_Exercise directions_
Repeat the data that follows verbatim. Images are not part of the copy.

[Edit tracking data]

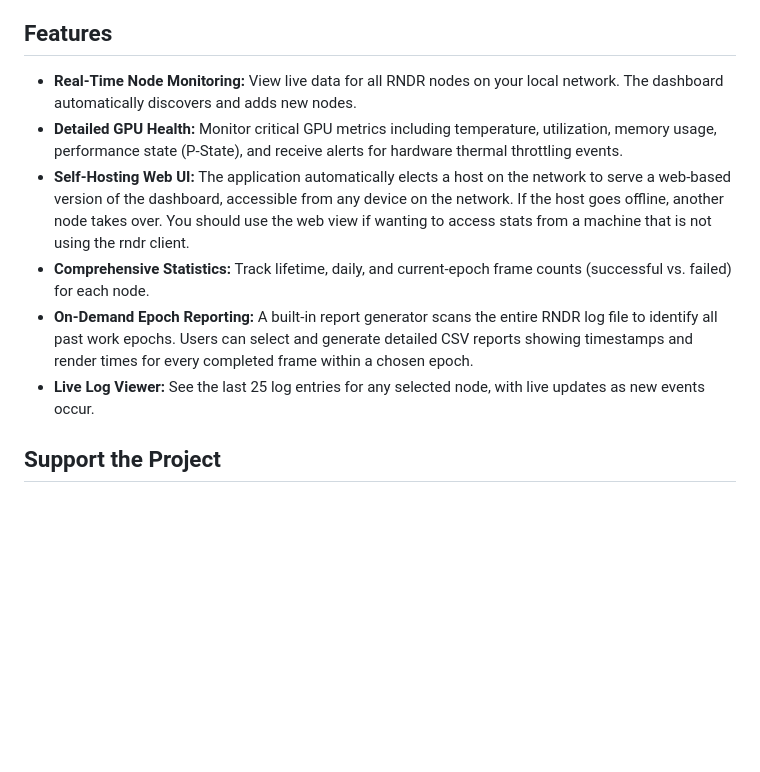
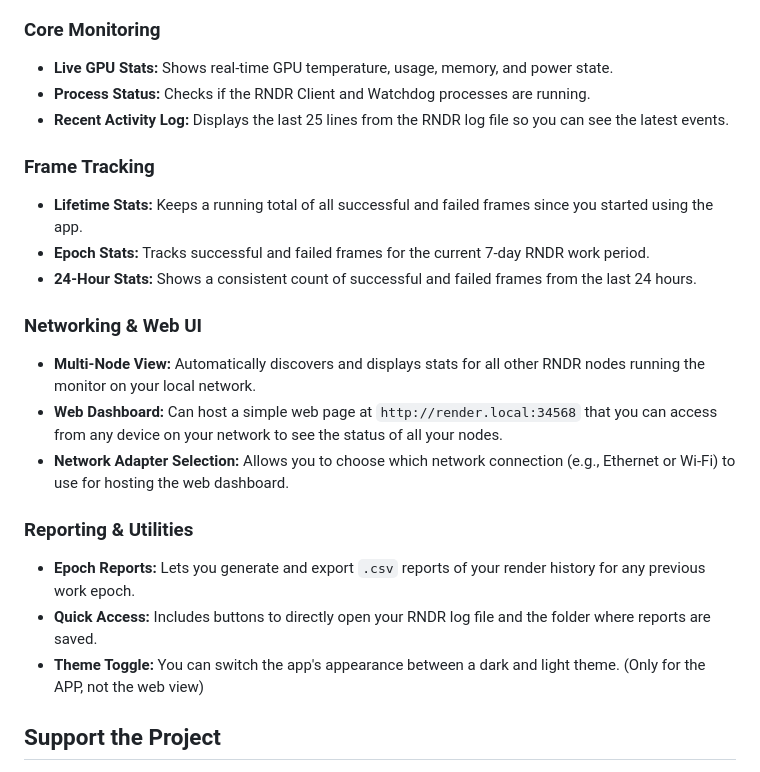
Before and after one commit to montezma/rndr-node-monitor, a Markdown page: README.md, the part around the change printed below. Rendered like a GitHub page; blank space fills up the shorter version.

```diff
--- a/README.md
+++ b/README.md
@@ -7,14 +11,25 @@
 
 A cross-platform monitoring tool for RNDR network nodes. This application provides real-time statistics, GPU health monitoring, and network-wide visibility for all connected render clients in a self-hosting dashboard.
 
-## Features
+### Core Monitoring
+* **Live GPU Stats:** Shows real-time GPU temperature, usage, memory, and power state.
+* **Process Status:** Checks if the RNDR Client and Watchdog processes are running.
+* **Recent Activity Log:** Displays the last 25 lines from the RNDR log file so you can see the latest events.
 
-  * **Real-Time Node Monitoring:** View live data for all RNDR nodes on your local network. The dashboard automatically discovers and adds new nodes.
-  * **Detailed GPU Health:** Monitor critical GPU metrics including temperature, utilization, memory usage, performance state (P-State), and receive alerts for hardware thermal throttling events.
-  * **Self-Hosting Web UI:** The application automatically elects a host on the network to serve a web-based version of the dashboard, accessible from any device on the network. If the host goes offline, another node takes over. You should use the web view if wanting to access stats  from a machine that is not using the rndr client.
-  * **Comprehensive Statistics:** Track lifetime, daily, and current-epoch frame counts (successful vs. failed) for each node.
-  * **On-Demand Epoch Reporting:** A built-in report generator scans the entire RNDR log file to identify all past work epochs. Users can select and generate detailed CSV reports showing timestamps and render times for every completed frame within a chosen epoch.
-  * **Live Log Viewer:** See the last 25 log entries for any selected node, with live updates as new events occur.
+### Frame Tracking
+* **Lifetime Stats:** Keeps a running total of all successful and failed frames since you started using the app.
+* **Epoch Stats:** Tracks successful and failed frames for the current 7-day RNDR work period.
+* **24-Hour Stats:** Shows a consistent count of successful and failed frames from the last 24 hours.
+
+### Networking & Web UI
+* **Multi-Node View:** Automatically discovers and displays stats for all other RNDR nodes running the monitor on your local network.
+* **Web Dashboard:** Can host a simple web page at `http://render.local:34568` that you can access from any device on your network to see the status of all your nodes.
+* **Network Adapter Selection:** Allows you to choose which network connection (e.g., Ethernet or Wi-Fi) to use for hosting the web dashboard.
+
+### Reporting & Utilities
+* **Epoch Reports:** Lets you generate and export `.csv` reports of your render history for any previous work epoch.
+* **Quick Access:** Includes buttons to directly open your RNDR log file and the folder where reports are saved.
+* **Theme Toggle:** You can switch the app's appearance between a dark and light theme. (Only for the APP, not the web view)
 
 ## Support the Project
 
```
Also changed, not shown: other parts of README.md (+4 -0 lines).
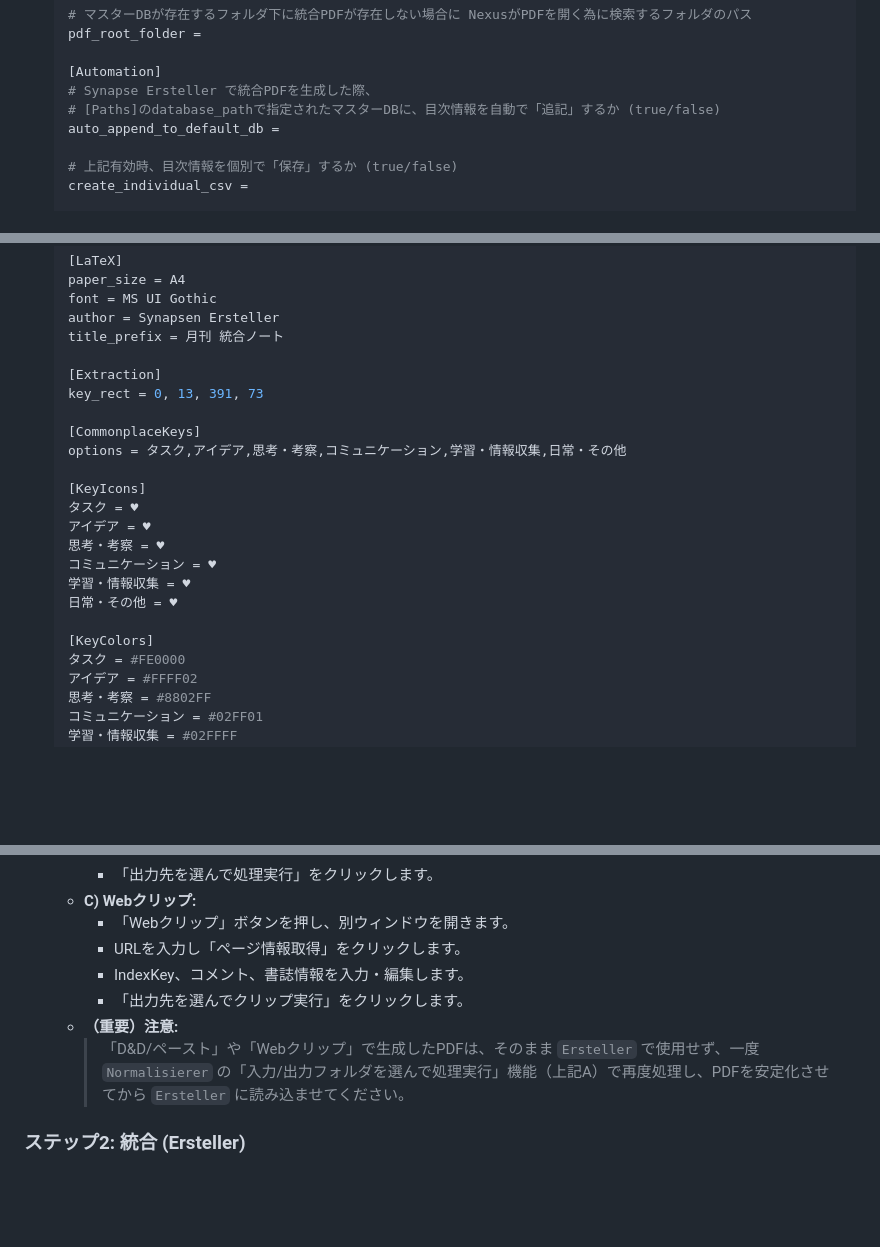
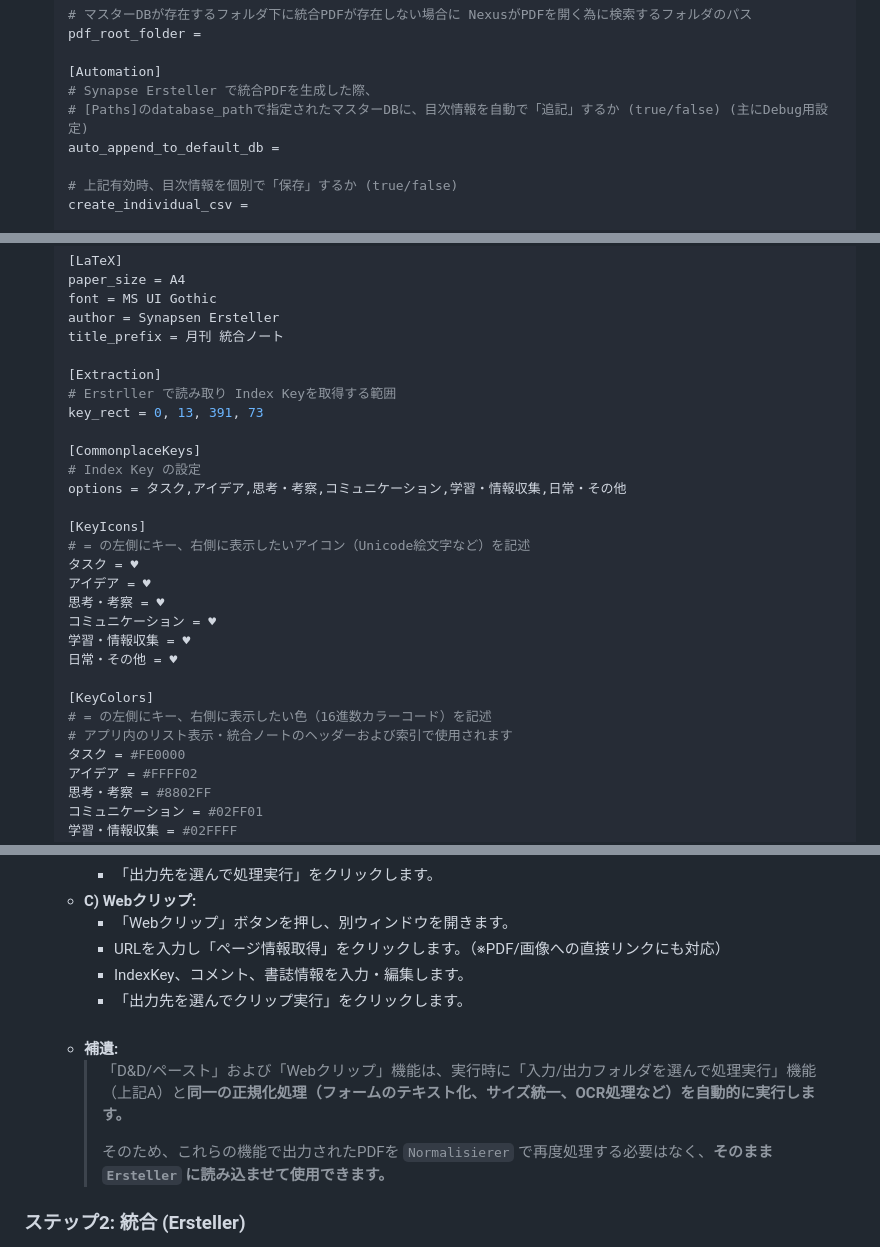
Before and after one commit to Kurato-Tsukishiro/Synapsen, a Markdown page: README.md, 3 parts joined by grey strips. Rendered like a GitHub page; folded sections open; blank space fills up the shorter version.

```diff
--- a/README.md
+++ b/README.md
@@ -144,7 +145,7 @@
 
     [Automation]
     # Synapse Ersteller で統合PDFを生成した際、
-    # [Paths]のdatabase_pathで指定されたマスターDBに、目次情報を自動で「追記」するか (true/false)
+    # [Paths]のdatabase_pathで指定されたマスターDBに、目次情報を自動で「追記」するか (true/false) (主にDebug用設定)
     auto_append_to_default_db =
 
     # 上記有効時、目次情報を個別で「保存」するか (true/false)
@@ -207,12 +208,15 @@
     title_prefix = 月刊 統合ノート
 
     [Extraction]
+    # Erstrller で読み取り Index Keyを取得する範囲
     key_rect = 0, 13, 391, 73
 
     [CommonplaceKeys]
+    # Index Key の設定
     options = タスク,アイデア,思考・考察,コミュニケーション,学習・情報収集,日常・その他
 
     [KeyIcons]
+    # = の左側にキー、右側に表示したいアイコン（Unicode絵文字など）を記述
     タスク = ♥
     アイデア = ♥
     思考・考察 = ♥
@@ -221,6 +225,8 @@
     日常・その他 = ♥
 
     [KeyColors]
+    # = の左側にキー、右側に表示したい色（16進数カラーコード）を記述
+    # アプリ内のリスト表示・統合ノートのヘッダーおよび索引で使用されます
     タスク = #FE0000
     アイデア = #FFFF02
     思考・考察 = #8802FF
@@ -269,11 +275,13 @@ QUADERNOでは「フォーム付きPDF（ドキュメント）」にページを
         * 「出力先を選んで処理実行」をクリックします。
     * **C) Webクリップ:**
         * 「Webクリップ」ボタンを押し、別ウィンドウを開きます。
-        * URLを入力し「ページ情報取得」をクリックします。
+        * URLを入力し「ページ情報取得」をクリックします。（※PDF/画像への直接リンクにも対応）
         * IndexKey、コメント、書誌情報を入力・編集します。
-        * 「出力先を選んでクリップ実行」をクリックします。
-    * **（重要）注意:**
-        > 「D&D/ペースト」や「Webクリップ」で生成したPDFは、そのまま `Ersteller` で使用せず、一度 `Normalisierer` の「入力/出力フォルダを選んで処理実行」機能（上記A）で再度処理し、PDFを安定化させてから `Ersteller` に読み込ませてください。
+        * 「出力先を選んでクリップ実行」をクリックします。<br><br>
+    * **補遺:**
+        > 「D&D/ペースト」および「Webクリップ」機能は、実行時に「入力/出力フォルダを選んで処理実行」機能（上記A）と**同一の正規化処理（フォームのテキスト化、サイズ統一、OCR処理など）を自動的に実行します。**
+        >
+        > そのため、これらの機能で出力されたPDFを `Normalisierer` で再度処理する必要はなく、**そのまま `Ersteller` に読み込ませて使用できます。**
 
 ### ステップ2: 統合 (Ersteller)
 
```
Also changed, not shown: other parts of README.md (+43 -36 lines).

_Task result_
Before and after one commit to montezma/rndr-node-monitor, a Markdown page: README.md, the part around the change printed below. Rendered like a GitHub page; blank space fills up the shorter version.

```diff
--- a/README.md
+++ b/README.md
@@ -7,14 +11,25 @@
 
 A cross-platform monitoring tool for RNDR network nodes. This application provides real-time statistics, GPU health monitoring, and network-wide visibility for all connected render clients in a self-hosting dashboard.
 
-## Features
+### Core Monitoring
+* **Live GPU Stats:** Shows real-time GPU temperature, usage, memory, and power state.
+* **Process Status:** Checks if the RNDR Client and Watchdog processes are running.
+* **Recent Activity Log:** Displays the last 25 lines from the RNDR log file so you can see the latest events.
 
-  * **Real-Time Node Monitoring:** View live data for all RNDR nodes on your local network. The dashboard automatically discovers and adds new nodes.
-  * **Detailed GPU Health:** Monitor critical GPU metrics including temperature, utilization, memory usage, performance state (P-State), and receive alerts for hardware thermal throttling events.
-  * **Self-Hosting Web UI:** The application automatically elects a host on the network to serve a web-based version of the dashboard, accessible from any device on the network. If the host goes offline, another node takes over. You should use the web view if wanting to access stats  from a machine that is not using the rndr client.
-  * **Comprehensive Statistics:** Track lifetime, daily, and current-epoch frame counts (successful vs. failed) for each node.
-  * **On-Demand Epoch Reporting:** A built-in report generator scans the entire RNDR log file to identify all past work epochs. Users can select and generate detailed CSV reports showing timestamps and render times for every completed frame within a chosen epoch.
-  * **Live Log Viewer:** See the last 25 log entries for any selected node, with live updates as new events occur.
+### Frame Tracking
+* **Lifetime Stats:** Keeps a running total of all successful and failed frames since you started using the app.
+* **Epoch Stats:** Tracks successful and failed frames for the current 7-day RNDR work period.
+* **24-Hour Stats:** Shows a consistent count of successful and failed frames from the last 24 hours.
+
+### Networking & Web UI
+* **Multi-Node View:** Automatically discovers and displays stats for all other RNDR nodes running the monitor on your local network.
+* **Web Dashboard:** Can host a simple web page at `http://render.local:34568` that you can access from any device on your network to see the status of all your nodes.
+* **Network Adapter Selection:** Allows you to choose which network connection (e.g., Ethernet or Wi-Fi) to use for hosting the web dashboard.
+
+### Reporting & Utilities
+* **Epoch Reports:** Lets you generate and export `.csv` reports of your render history for any previous work epoch.
+* **Quick Access:** Includes buttons to directly open your RNDR log file and the folder where reports are saved.
+* **Theme Toggle:** You can switch the app's appearance between a dark and light theme. (Only for the APP, not the web view)
 
 ## Support the Project
 
```
Also changed, not shown: other parts of README.md (+4 -0 lines).
Before and after one commit to Kurato-Tsukishiro/Synapsen, a Markdown page: README.md, 3 parts joined by grey strips. Rendered like a GitHub page; folded sections open; blank space fills up the shorter version.

```diff
--- a/README.md
+++ b/README.md
@@ -144,7 +145,7 @@
 
     [Automation]
     # Synapse Ersteller で統合PDFを生成した際、
-    # [Paths]のdatabase_pathで指定されたマスターDBに、目次情報を自動で「追記」するか (true/false)
+    # [Paths]のdatabase_pathで指定されたマスターDBに、目次情報を自動で「追記」するか (true/false) (主にDebug用設定)
     auto_append_to_default_db =
 
     # 上記有効時、目次情報を個別で「保存」するか (true/false)
@@ -207,12 +208,15 @@
     title_prefix = 月刊 統合ノート
 
     [Extraction]
+    # Erstrller で読み取り Index Keyを取得する範囲
     key_rect = 0, 13, 391, 73
 
     [CommonplaceKeys]
+    # Index Key の設定
     options = タスク,アイデア,思考・考察,コミュニケーション,学習・情報収集,日常・その他
 
     [KeyIcons]
+    # = の左側にキー、右側に表示したいアイコン（Unicode絵文字など）を記述
     タスク = ♥
     アイデア = ♥
     思考・考察 = ♥
@@ -221,6 +225,8 @@
     日常・その他 = ♥
 
     [KeyColors]
+    # = の左側にキー、右側に表示したい色（16進数カラーコード）を記述
+    # アプリ内のリスト表示・統合ノートのヘッダーおよび索引で使用されます
     タスク = #FE0000
     アイデア = #FFFF02
     思考・考察 = #8802FF
@@ -269,11 +275,13 @@ QUADERNOでは「フォーム付きPDF（ドキュメント）」にページを
         * 「出力先を選んで処理実行」をクリックします。
     * **C) Webクリップ:**
         * 「Webクリップ」ボタンを押し、別ウィンドウを開きます。
-        * URLを入力し「ページ情報取得」をクリックします。
+        * URLを入力し「ページ情報取得」をクリックします。（※PDF/画像への直接リンクにも対応）
         * IndexKey、コメント、書誌情報を入力・編集します。
-        * 「出力先を選んでクリップ実行」をクリックします。
-    * **（重要）注意:**
-        > 「D&D/ペースト」や「Webクリップ」で生成したPDFは、そのまま `Ersteller` で使用せず、一度 `Normalisierer` の「入力/出力フォルダを選んで処理実行」機能（上記A）で再度処理し、PDFを安定化させてから `Ersteller` に読み込ませてください。
+        * 「出力先を選んでクリップ実行」をクリックします。<br><br>
+    * **補遺:**
+        > 「D&D/ペースト」および「Webクリップ」機能は、実行時に「入力/出力フォルダを選んで処理実行」機能（上記A）と**同一の正規化処理（フォームのテキスト化、サイズ統一、OCR処理など）を自動的に実行します。**
+        >
+        > そのため、これらの機能で出力されたPDFを `Normalisierer` で再度処理する必要はなく、**そのまま `Ersteller` に読み込ませて使用できます。**
 
 ### ステップ2: 統合 (Ersteller)
 
```
Also changed, not shown: other parts of README.md (+43 -36 lines).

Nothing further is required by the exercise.